Topics: Podcast

671: Don’t Just Read; Study to Get Smarter w/ Harvey MacKay

Harvey MacKay, author of the New York Times #1 bestsellers Swim With The Sharks Without Being Eaten Alive and Beware the Naked Man Who Offers You His Shirt, joins me on this episode of #Accelerate!

KEY TAKEAWAYS

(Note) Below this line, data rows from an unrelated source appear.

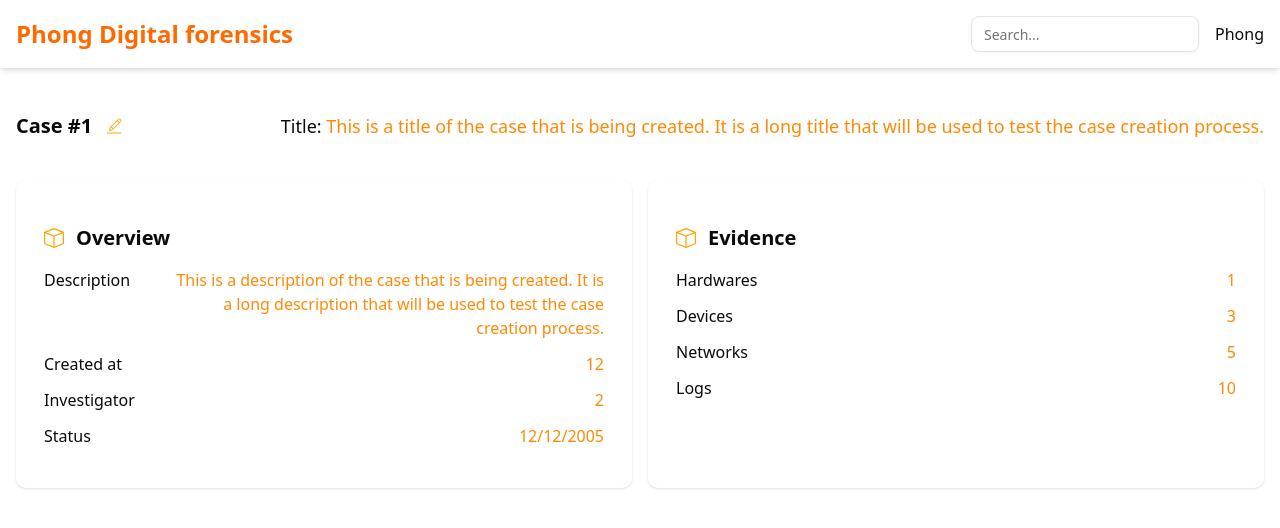
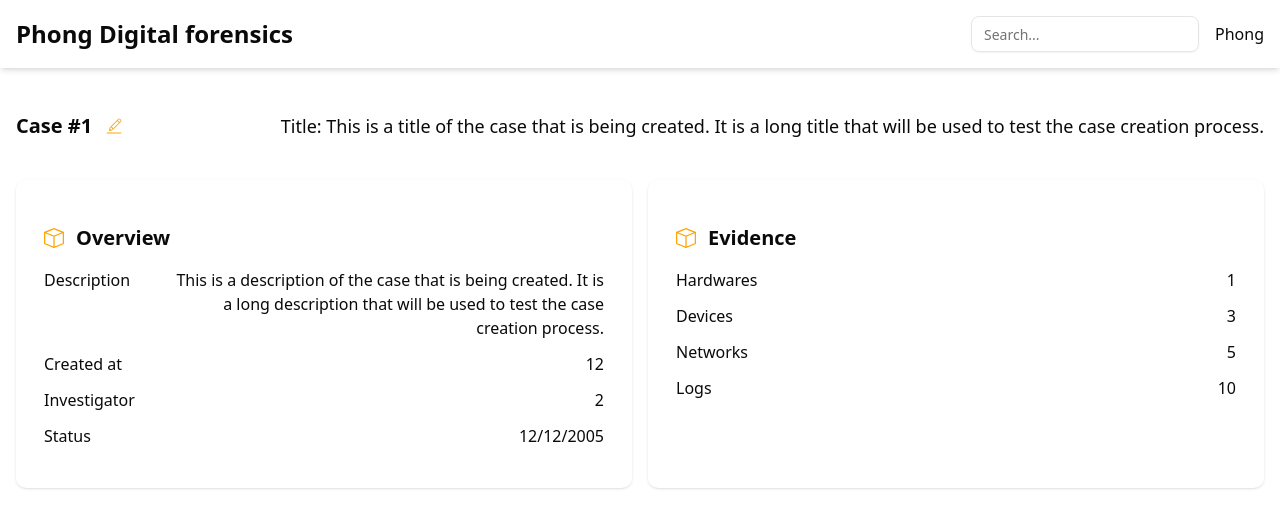
Before and after one commit to minhphonghp2003/digital-forensics, a Next.js app: page /case-detail/1 in a window 1280 px wide. Shown: the top 528 px of the page. Built offline with nearby package versions, Linux system fonts and the light colour scheme.

Commit message:
clean code

```diff
--- a/src/app/case-detail/[id]/page.tsx
+++ b/src/app/case-detail/[id]/page.tsx
@@ -15,7 +15,7 @@
 
                 </p>
                 <p>
-                    Title: <span className='text-orange-400'>
+                    Title: <span className=''>
                         This is a title of the case that is being created. It is a long title that will be used to test the case creation process.
                     </span>
                 </p>
--- a/src/components/nav-bar.tsx
+++ b/src/components/nav-bar.tsx
@@ -7,7 +7,7 @@
         <nav>
             <div className="fixed top-0  w-full z-40 flex justify-between items-center p-4 bg-white shadow-md ">
                 <h1 className="text-2xl font-bold">
-                    <Link href="/" className="flex items-center gap-2 text-orange-500">
+                    <Link href="/" className="flex items-center gap-2 ">
                         Phong Digital forensics
                     </Link>
                 </h1>
--- a/src/components/ui/info-box.tsx
+++ b/src/components/ui/info-box.tsx
@@ -11,7 +11,7 @@
                     return (
                         <div key={index} className="flex gap-10 flex-row my-3 justify-between">
                             <p className="">{item.title}</p>
-                            <p className="text-end text-orange-400">{item.value}</p>
+                            <p className="text-end ">{item.value}</p>
                         </div>
                     )
                 }
```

  • Andy took some distinct lessons that have stayed with him from Swim With The Sharks Without Being Eaten Alive. Harvey seeks to bring value and notes that knowledge does not become power until it’s used.
  • All seven of Harvey’s books are NYT Bestsellers. Two of them are said by the NYT to be in the top 15 inspirational business books of the last 100 years.
  • Harvey suggests a person changes with experience. Study (highlight and take notes) the same classic book each year, and you will learn new information every time.
  • Harvey has about 20 coaches — one for each of his activities. Each coach is at the top of their field to give Harvey the best help in that subject. Harvey says that perfect practice makes perfect.
  • Andy objects to processes that make sales rep the same. He took the education he received and made it his own. Sales leaders are unique. You become a salesperson.
  • Harvey tells each audience that each of them is a salesperson. All day long they negotiate with, persuade, and influence people. A salesperson’s job is to form a relationship with a buyer and then to serve them.
  • Harvey asks a buyer questions from a list of 66 that allow the salesperson to humanize their prospect and build deep lasting relationships. Ask as many of the questions as is natural. Always go deep.
  • Andy relates an anecdote from his past. After several visits, he discerned that a buyer wanted him to ask about his grandchildren. Once Andy got personal, the buyer gave Andy the order.
  • Harvey says when a person with money meets a person with experience, the person with the experience ends up with the money and the person with the money ends up with the experience.
  • Don’t believe that customers are too busy to engage in small talk. They want it. The more that technology encroaches on interactions, the more a human touch is needed. Make it a conversation, not an interrogation.
  • Harvey tells of a new salesperson looking to make a very large order to a new buyer. He couldn’t answer one of the 66 questions. He wouldn’t have a good chance of making the sale. Nothing replaces face-to-face in person.
  • You need to know this one four-letter word: hire. Hire the right person and your business will grow through the roof.